---------- RECORDED INFORMATION ----------

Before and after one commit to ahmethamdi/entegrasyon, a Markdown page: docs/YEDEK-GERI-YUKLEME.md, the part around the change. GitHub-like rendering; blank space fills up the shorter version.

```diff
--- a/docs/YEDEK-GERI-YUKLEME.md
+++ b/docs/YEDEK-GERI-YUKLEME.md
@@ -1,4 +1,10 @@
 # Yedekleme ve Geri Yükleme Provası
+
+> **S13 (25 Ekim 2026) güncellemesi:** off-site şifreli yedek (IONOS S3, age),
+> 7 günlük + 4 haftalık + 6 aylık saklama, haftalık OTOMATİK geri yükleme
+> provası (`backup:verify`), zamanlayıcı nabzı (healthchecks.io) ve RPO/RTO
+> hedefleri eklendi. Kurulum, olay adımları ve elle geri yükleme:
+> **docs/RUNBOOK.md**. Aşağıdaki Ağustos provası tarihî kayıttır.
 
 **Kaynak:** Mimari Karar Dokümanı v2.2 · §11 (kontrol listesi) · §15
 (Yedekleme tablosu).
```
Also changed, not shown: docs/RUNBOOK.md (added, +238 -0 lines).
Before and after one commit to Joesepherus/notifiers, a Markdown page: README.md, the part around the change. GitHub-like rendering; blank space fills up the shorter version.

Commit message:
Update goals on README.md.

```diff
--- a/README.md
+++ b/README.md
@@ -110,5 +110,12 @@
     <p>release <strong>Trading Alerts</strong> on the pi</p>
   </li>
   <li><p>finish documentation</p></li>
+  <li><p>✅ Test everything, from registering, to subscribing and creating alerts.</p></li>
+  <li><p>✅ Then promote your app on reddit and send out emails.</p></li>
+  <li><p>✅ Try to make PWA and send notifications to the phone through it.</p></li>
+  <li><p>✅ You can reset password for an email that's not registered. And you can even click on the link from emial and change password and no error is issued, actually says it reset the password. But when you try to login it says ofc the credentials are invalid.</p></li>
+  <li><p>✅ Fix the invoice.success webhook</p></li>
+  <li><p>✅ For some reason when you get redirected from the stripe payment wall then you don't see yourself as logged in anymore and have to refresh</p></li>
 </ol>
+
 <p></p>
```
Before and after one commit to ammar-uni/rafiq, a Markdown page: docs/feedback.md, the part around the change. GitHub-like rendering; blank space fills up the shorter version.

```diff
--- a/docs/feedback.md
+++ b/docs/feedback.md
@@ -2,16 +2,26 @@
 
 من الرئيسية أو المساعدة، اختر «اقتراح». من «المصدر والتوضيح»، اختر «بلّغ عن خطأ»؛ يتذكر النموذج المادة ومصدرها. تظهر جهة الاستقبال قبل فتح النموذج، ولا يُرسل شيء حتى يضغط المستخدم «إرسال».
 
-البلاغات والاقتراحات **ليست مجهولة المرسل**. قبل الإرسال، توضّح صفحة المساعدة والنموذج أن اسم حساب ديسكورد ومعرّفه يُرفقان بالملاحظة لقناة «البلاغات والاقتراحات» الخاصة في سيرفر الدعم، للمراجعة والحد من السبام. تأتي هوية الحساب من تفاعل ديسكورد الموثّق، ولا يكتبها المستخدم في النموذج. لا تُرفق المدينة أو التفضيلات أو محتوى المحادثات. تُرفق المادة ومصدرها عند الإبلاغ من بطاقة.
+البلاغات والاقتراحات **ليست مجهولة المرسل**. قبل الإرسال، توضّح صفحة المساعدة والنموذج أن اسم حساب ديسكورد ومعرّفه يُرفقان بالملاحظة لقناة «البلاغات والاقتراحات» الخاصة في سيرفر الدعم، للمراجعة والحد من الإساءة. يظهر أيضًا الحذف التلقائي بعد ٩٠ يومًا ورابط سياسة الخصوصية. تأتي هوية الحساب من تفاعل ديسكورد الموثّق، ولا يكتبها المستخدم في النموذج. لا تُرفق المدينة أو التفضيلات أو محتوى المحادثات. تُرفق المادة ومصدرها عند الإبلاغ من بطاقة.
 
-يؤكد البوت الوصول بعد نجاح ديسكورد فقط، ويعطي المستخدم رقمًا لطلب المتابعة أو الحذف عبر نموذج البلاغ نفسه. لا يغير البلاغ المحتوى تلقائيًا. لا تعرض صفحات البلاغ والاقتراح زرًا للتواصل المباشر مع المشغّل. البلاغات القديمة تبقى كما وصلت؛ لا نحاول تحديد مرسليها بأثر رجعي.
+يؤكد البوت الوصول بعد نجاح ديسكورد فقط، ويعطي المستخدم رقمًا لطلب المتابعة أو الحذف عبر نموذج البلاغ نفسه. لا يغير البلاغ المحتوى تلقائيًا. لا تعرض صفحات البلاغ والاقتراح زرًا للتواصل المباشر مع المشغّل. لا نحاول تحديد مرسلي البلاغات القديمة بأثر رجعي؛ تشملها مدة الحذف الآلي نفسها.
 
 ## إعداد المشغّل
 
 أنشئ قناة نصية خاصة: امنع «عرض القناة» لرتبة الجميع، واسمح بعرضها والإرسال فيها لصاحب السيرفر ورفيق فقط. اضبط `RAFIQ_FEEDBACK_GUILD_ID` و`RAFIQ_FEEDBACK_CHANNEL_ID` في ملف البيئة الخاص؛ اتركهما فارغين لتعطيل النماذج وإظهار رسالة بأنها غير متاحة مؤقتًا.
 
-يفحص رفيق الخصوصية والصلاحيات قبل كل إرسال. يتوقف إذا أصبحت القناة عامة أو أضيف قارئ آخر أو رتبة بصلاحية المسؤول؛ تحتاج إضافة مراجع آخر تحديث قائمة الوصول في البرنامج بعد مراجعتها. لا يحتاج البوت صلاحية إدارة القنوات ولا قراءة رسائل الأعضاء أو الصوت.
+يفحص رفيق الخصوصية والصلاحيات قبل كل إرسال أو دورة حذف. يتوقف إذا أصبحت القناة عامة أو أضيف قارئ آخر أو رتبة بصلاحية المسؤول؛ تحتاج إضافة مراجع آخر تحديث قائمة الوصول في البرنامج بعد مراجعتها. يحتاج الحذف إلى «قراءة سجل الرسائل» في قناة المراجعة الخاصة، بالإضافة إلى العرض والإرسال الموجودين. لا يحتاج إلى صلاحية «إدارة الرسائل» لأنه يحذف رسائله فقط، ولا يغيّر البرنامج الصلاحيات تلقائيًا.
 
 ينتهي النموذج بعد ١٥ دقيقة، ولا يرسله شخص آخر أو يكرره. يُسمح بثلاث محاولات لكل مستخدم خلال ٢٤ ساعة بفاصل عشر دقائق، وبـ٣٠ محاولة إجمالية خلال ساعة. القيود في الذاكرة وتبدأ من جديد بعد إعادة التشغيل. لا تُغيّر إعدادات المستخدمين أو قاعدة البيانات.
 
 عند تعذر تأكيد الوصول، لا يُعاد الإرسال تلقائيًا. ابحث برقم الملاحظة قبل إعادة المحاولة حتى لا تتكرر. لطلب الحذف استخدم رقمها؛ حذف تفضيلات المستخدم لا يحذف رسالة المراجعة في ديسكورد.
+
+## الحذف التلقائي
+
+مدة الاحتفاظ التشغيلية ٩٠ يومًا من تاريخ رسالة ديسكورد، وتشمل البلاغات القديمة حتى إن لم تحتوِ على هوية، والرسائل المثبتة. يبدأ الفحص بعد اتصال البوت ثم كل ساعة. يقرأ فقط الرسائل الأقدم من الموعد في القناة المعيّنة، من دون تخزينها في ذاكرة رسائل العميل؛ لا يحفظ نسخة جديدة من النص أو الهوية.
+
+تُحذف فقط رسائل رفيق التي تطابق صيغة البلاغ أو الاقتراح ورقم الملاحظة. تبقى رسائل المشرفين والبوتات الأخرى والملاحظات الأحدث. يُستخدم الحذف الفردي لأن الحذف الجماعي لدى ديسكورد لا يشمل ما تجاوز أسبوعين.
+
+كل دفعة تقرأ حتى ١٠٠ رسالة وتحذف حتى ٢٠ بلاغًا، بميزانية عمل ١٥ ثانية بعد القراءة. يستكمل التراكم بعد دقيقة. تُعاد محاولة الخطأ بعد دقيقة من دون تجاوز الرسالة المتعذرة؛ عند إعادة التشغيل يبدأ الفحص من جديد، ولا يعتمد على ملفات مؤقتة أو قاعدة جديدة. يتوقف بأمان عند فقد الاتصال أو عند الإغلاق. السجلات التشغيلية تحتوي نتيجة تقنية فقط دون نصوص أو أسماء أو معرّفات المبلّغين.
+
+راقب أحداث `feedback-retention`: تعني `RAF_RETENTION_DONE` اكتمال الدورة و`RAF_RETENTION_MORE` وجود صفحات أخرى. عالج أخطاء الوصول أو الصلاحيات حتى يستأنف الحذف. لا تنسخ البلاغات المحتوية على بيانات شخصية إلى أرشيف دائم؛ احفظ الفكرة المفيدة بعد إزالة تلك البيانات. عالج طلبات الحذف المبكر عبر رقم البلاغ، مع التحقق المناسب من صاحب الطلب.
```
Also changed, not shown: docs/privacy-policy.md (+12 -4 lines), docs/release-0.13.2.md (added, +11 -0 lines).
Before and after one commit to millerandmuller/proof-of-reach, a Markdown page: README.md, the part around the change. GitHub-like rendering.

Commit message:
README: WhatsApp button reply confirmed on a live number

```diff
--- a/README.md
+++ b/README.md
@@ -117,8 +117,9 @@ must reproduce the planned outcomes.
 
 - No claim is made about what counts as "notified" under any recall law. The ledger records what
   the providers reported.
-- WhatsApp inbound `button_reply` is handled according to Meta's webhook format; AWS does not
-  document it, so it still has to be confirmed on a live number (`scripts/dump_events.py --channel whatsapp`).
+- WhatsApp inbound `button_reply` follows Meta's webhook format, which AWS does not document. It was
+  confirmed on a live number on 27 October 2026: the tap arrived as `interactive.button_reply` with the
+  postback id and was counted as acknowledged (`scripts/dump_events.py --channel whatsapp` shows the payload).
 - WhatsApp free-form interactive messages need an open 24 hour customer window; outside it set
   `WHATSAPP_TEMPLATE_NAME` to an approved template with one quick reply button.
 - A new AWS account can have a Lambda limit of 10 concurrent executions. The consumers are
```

----------

WORK TO BE COMPLETED =
Every line in the data that holds "with" should be copied out.

RESPONSE BOX =
+  confirmed on a live number on 27 October 2026: the tap arrived as `interactive.button_reply` with the
   `WHATSAPP_TEMPLATE_NAME` to an approved template with one quick reply button.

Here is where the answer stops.